═════ Data records
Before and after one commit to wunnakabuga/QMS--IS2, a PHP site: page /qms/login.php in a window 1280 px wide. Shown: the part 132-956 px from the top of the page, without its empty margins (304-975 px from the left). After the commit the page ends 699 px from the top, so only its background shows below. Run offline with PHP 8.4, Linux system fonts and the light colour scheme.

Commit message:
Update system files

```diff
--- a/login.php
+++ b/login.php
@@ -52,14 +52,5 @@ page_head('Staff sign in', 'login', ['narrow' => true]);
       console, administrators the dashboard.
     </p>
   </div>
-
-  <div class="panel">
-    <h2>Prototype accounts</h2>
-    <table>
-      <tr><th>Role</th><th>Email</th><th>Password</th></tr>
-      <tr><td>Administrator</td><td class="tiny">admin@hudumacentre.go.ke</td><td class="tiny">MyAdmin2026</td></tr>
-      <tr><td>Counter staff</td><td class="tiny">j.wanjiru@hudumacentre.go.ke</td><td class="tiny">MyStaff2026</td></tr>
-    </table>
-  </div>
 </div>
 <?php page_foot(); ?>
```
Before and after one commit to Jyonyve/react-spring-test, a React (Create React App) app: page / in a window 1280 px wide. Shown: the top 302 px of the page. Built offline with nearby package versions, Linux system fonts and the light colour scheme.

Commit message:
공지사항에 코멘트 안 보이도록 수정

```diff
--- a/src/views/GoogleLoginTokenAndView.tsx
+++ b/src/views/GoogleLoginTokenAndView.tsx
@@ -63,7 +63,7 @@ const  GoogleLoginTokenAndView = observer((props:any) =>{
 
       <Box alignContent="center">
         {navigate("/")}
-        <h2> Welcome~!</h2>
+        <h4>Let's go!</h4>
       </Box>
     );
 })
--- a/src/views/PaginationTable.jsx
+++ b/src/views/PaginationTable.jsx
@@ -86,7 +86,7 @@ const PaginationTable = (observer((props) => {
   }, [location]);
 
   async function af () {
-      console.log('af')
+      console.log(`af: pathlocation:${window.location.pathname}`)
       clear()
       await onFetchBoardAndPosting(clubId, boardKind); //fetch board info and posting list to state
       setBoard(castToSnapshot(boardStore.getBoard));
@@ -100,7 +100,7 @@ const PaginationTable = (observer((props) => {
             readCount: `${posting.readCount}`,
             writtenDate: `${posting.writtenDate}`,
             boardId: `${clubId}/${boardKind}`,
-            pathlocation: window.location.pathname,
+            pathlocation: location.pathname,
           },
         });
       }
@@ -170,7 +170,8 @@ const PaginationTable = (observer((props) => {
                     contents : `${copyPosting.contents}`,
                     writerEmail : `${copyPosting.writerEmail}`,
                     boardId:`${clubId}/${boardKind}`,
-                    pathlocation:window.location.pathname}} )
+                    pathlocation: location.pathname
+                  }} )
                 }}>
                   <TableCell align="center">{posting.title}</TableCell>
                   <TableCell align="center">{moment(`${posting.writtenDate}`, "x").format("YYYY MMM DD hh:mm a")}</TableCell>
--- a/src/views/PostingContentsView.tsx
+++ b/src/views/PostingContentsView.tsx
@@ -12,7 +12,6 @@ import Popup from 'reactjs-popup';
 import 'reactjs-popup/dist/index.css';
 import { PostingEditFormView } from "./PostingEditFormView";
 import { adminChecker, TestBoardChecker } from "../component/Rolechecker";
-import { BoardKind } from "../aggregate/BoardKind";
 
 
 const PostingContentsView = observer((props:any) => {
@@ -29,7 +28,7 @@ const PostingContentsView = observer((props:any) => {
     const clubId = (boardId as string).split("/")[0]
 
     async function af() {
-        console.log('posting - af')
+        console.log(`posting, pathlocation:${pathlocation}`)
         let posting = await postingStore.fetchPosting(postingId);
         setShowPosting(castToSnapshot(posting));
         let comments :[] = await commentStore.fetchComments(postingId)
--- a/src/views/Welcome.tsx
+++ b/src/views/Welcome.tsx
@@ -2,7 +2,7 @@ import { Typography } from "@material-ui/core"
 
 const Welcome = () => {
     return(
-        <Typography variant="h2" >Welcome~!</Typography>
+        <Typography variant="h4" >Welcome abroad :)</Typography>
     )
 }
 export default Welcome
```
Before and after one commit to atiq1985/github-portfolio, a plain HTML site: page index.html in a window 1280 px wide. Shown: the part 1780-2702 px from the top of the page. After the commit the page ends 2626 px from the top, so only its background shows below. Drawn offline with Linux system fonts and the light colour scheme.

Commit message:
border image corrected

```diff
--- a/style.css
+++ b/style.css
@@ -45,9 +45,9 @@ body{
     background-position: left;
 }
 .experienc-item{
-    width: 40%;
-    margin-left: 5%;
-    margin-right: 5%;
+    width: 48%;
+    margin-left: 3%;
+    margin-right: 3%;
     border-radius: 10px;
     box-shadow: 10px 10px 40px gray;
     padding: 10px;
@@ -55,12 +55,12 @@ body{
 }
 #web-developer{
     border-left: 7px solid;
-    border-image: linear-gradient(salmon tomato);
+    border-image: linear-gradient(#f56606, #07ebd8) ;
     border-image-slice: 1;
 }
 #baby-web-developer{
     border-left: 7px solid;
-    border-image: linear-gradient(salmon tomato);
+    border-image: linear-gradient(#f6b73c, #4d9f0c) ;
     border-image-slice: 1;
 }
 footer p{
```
══════════
**What is needed**: Your answer must consist of every line from the listing that holds the string "import".

**Solution to the exercise**:
@@ -12,7 +12,6 @@ import Popup from 'reactjs-popup';
 import 'reactjs-popup/dist/index.css';
 import { PostingEditFormView } from "./PostingEditFormView";
 import { adminChecker, TestBoardChecker } from "../component/Rolechecker";
-import { BoardKind } from "../aggregate/BoardKind";
@@ -2,7 +2,7 @@ import { Typography } from "@material-ui/core"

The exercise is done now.